Modern communication technology has become a common global fixture, and is particularly prevalent in developed regions such as the United States and Canada. Mankind has always relied on some form of communication technology, though the early forms of it, such as horse and rider delivered letters and homing pigeons, are very rustic compared to modern times. Currently, communication technology comes in many forms, and almost all of them are digital in nature. The two most common forms of communication technology are computers and phones.
Computers have evolved over the years into many different shapes, sizes and functions. When they were first emerging in the 1960’s, they were so big that they could fill an entire room. When they were originally for sale, they were large, clunky desktop items that came with many hardware components. In the present time, they have become compact and mobile, available as laptops and tablets, although desktop computers are still available to those whose purposes they suit. The average adult owns a personal computer that they use for digital storage and for all their communication and information needs, such as research, banking, shopping, e-mails, social media and group chats.
Phones, and particularly smart phones, are essentially small computers for all the processing that they do. The difference between a phone and a computer is of course how they relay a signal and how their communication functions work. Phones are more effective communication devices because they transmit a signal more widely than a computer does. They are created primarily as communication devices, complete with a size and shape that is compact and handheld for the ease of communication, where as a computer offers communication features as one of many primary functions.
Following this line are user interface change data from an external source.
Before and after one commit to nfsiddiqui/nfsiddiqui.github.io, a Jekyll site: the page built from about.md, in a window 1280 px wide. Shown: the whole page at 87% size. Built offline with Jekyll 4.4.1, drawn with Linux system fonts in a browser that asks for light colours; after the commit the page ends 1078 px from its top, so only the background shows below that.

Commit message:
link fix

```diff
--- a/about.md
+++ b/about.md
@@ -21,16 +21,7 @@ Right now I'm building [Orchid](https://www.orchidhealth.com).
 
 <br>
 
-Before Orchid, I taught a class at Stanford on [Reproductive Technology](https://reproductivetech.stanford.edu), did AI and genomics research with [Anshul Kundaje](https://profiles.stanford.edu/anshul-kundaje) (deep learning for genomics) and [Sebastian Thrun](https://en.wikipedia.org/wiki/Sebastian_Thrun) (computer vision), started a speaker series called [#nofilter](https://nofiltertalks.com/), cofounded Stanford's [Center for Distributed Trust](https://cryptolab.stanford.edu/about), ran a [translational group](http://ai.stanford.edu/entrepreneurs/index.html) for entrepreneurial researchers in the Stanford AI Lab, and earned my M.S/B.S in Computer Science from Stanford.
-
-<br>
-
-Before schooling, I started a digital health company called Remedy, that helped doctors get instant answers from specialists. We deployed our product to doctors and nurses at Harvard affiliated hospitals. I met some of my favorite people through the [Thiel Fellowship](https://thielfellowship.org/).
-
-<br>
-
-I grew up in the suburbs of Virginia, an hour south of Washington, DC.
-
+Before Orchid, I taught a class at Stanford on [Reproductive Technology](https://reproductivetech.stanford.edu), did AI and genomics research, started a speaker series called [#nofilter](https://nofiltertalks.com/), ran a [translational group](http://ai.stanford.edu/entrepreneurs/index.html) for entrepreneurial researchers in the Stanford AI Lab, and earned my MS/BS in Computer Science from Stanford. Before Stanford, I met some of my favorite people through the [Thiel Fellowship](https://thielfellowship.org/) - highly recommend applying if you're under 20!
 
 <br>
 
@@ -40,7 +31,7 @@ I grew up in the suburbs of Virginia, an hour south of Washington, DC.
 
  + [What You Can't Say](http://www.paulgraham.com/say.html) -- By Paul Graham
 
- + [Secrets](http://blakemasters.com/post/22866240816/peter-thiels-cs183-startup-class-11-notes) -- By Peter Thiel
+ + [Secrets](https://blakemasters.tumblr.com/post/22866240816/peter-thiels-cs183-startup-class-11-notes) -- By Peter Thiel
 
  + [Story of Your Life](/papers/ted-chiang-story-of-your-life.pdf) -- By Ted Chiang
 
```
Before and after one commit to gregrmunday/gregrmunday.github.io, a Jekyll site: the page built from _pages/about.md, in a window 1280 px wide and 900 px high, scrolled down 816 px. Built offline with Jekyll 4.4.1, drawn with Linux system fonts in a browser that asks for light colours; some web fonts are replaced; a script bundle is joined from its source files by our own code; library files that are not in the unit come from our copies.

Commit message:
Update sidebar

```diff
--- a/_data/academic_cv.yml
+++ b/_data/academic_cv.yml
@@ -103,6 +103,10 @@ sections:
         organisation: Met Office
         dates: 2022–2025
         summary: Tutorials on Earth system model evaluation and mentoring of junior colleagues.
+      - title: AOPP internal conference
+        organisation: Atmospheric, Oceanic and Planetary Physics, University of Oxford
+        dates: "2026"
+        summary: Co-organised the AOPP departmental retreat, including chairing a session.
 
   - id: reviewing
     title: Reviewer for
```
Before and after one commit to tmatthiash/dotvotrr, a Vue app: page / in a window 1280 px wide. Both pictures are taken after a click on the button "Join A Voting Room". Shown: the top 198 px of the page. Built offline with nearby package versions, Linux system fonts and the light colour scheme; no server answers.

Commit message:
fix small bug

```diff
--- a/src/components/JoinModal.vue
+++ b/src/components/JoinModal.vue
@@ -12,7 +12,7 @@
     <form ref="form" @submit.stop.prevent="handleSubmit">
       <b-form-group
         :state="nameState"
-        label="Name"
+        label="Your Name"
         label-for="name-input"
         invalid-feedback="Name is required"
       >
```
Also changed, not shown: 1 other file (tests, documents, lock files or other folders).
Modern smart phones also have many computer features, including full access to the internet, GPS capabilities and a number of programs that originated with computers.